Capital Funding: a history

2015–2022 Summary

In the City Charter, Borough Presidents are allocated capital funds by a formula (calculated on the basis of land area and population for each borough) for each BP to distribute in their boroughs. These allocations fund capital expenditures – long-lasting projects such as accessibility improvements, technology upgrades, and renovations – as opposed to program expenses, which are short- or long-term services or small items purchased for operations.

In my nearly eight years as Borough President, I’ve allocated $213 million to fund capital projects at schools, at cultural organizations, in parks, and at social service organizations which have paid for a green roof at PS/IS 217 Roosevelt Island, a new accessible elevator at Gibney Dance, and a New York Common Pantry mobile food pantry.

The interactive graphs below depict the amount I allocated for various institutional categories. Hover over each color in the graphs to see how much was allocated per category. Most graphs are also clickable– select a sub-category in any year (eg, playground or renovation) to reveal a list of all the projects funded.

2015–2022 Capital Funding Allocations, by category



2015–2022 Capital Funding Allocations, by year


Schools: $92 million 

Schools were my top funding priority, making up 43% of my allocations over eight years. I allocated money for new and renovated playgrounds, new flooring, and rooftop gardens. And we funded all sorts of technology including SMART Board interactive video screens, desktop, laptop, and tablet computers, and classroom electrical upgrades. Once the pandemic drove classes to be remote, I was glad that many schools already had this equipment for their students because of my office’s capital funding.


Cultural Organizations: $34 million 

I’m proud to have allocated 16% of my capital budget over my eight years to fund 273 organizations that make Manhattan a cultural mecca. Many expanded or renovated their venues. Thirteen of them sought funds to remodel their spaces to be ADA-compliant; 92 others used our funds for technology upgrades and performance equipment.
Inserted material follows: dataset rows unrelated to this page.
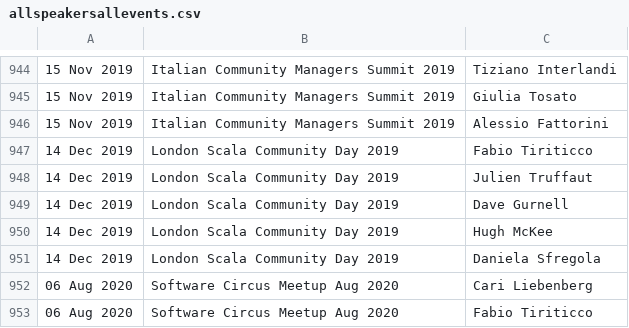
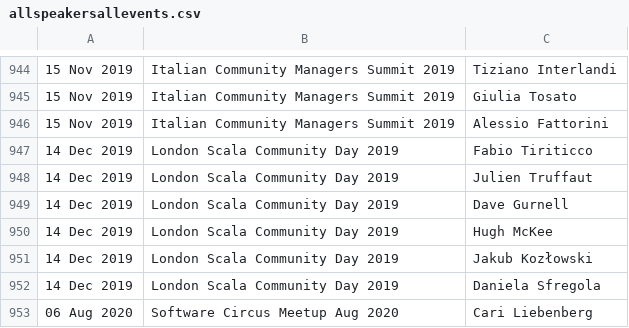
Before and after one commit to ticofab/speakertogether, a CSV file: src/main/resources/allspeakersallevents.csv, drawn as a sheet; only a part is shown, gaps mark what is left out; the shorter side is filled out with more unchanged rows; the diff names each change by its address in the sheet, - before the commit and + after, or states it on an @@ line.

Commit message:
fixed the missing jakub!

```diff
--- a/src/main/resources/allspeakersallevents.csv
+++ b/src/main/resources/allspeakersallevents.csv
+row 951: 14 Dec 2019 | London Scala Community Day 2019 | Jakub Kozłowski
```
Also changed, not shown: 2 other files.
Parks: $28 million

Park renovation, construction, and acquisition projects comprised 12% of capital funding. We helped build or improve play spaces, basketball courts, and monuments; we improved restrooms so they could reopen, and repaved pathways and rebuilt stairs. My staff and the Parks Department identified leftover funds from completed projects to apply to new needs– and found opportunities to leverage additional financial commitments from private foundations.


Social Services: $15 million  

I allocated 7% of the capital budget to 68 social service organizations. Many of them outgrew their space, so I helped fund new construction and/or the outfitting of expanded spaces. I was also pleased to fund computer workspaces for job readiness and after-school programs, along with energy-efficient equipment for social service organizations.


Housing: $14 million 

I allocated 7% of the capital budget to 58 housing-related requests. I contributed to construction costs for affordable housing developments, helped renovate apartment complexes for senior citizens, and funded NYCHA needs.


Higher Education: $10 million 

I directed 5% of my capital allocations to higher education institutions, mainly CUNY schools. I helped CUNY campuses upgrade their technology and renovate student spaces, funded a green roof at the Fashion Institute of Technology, and contributed to the Amsterdam Avenue pedestrian plaza at Yeshiva University.


Other: $20 million 

I allocated 10% of capital monies to more than 70 hospitals, libraries, nonprofits, and charter schools. Many of these allocations addressed budget gaps in projects, and these funds enabled a variety of proposals to move forward, from a dog run to major surgical equipment to state-of-the-art library technology.

The annual lists of all prior capital allocations are available at the bottom of this page.